In terms of accessibility, though, it’s not great.

The Problem

Amazon’s menu tabs, with their nice round corners, look good — but they’re totally inaccessible. First of all, they’re missing ALT tags. Additionally, the W3C accessibility guideline 3.1 (priority 2) clearly states:

When an appropriate markup language exists, use markup rather than images to convey information.

This basically means that we shouldn’t use images to display text. Users with poor vision are unable to resize text that’s displayed through images.
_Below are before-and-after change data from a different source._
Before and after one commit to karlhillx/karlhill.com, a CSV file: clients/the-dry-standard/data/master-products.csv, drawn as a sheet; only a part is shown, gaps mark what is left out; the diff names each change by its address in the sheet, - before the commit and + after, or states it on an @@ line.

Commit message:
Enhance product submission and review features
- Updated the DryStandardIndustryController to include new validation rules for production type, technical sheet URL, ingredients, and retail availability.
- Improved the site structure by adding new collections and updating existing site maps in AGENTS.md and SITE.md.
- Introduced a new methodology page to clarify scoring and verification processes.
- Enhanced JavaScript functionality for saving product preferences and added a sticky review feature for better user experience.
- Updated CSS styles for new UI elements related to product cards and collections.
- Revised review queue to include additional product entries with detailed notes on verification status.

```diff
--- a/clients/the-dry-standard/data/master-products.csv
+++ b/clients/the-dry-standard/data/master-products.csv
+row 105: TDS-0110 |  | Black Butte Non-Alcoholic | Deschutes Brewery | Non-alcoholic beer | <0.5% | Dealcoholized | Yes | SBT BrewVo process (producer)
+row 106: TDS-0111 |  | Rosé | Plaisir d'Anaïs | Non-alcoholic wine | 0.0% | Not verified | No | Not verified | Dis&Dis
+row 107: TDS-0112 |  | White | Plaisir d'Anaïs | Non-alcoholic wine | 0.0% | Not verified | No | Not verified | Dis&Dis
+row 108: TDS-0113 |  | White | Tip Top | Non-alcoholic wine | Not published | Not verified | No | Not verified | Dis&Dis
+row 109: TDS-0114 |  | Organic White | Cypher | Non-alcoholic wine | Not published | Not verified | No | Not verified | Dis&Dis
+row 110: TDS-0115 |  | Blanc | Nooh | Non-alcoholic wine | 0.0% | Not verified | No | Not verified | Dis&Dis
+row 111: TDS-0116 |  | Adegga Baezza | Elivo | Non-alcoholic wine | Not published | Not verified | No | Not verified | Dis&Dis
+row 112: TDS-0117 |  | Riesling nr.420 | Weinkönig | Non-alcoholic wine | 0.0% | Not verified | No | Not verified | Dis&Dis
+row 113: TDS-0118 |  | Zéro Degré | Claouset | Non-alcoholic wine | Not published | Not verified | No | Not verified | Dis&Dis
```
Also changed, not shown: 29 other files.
Similarly, users of screen magnifiers may be unable to read text embedded in images, as it can appear blurry and pixelated to them.

The Solution: CSS Menu Tabs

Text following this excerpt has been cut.